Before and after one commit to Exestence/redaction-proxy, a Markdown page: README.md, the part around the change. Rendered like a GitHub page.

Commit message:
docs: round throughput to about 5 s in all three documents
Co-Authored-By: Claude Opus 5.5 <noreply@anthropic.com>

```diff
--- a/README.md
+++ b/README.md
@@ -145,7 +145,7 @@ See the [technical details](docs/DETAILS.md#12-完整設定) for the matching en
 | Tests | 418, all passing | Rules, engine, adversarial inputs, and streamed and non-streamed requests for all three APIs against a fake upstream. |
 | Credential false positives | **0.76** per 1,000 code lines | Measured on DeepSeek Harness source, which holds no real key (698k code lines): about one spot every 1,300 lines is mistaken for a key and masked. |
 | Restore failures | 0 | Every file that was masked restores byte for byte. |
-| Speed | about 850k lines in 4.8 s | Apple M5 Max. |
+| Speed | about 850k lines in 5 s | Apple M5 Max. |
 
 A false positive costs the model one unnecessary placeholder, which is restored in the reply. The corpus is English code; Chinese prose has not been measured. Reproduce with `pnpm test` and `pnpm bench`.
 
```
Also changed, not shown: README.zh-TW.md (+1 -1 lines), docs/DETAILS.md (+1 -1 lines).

(Required work): Give the listing again in its entirety, exactly as written.

(Reply to the exercise):
Before and after one commit to Exestence/redaction-proxy, a Markdown page: README.md, the part around the change. Rendered like a GitHub page.

Commit message:
docs: round throughput to about 5 s in all three documents
Co-Authored-By: Claude Opus 5.5 <noreply@anthropic.com>

```diff
--- a/README.md
+++ b/README.md
@@ -145,7 +145,7 @@ See the [technical details](docs/DETAILS.md#12-完整設定) for the matching en
 | Tests | 418, all passing | Rules, engine, adversarial inputs, and streamed and non-streamed requests for all three APIs against a fake upstream. |
 | Credential false positives | **0.76** per 1,000 code lines | Measured on DeepSeek Harness source, which holds no real key (698k code lines): about one spot every 1,300 lines is mistaken for a key and masked. |
 | Restore failures | 0 | Every file that was masked restores byte for byte. |
-| Speed | about 850k lines in 4.8 s | Apple M5 Max. |
+| Speed | about 850k lines in 5 s | Apple M5 Max. |
 
 A false positive costs the model one unnecessary placeholder, which is restored in the reply. The corpus is English code; Chinese prose has not been measured. Reproduce with `pnpm test` and `pnpm bench`.
 
```
Also changed, not shown: README.zh-TW.md (+1 -1 lines), docs/DETAILS.md (+1 -1 lines).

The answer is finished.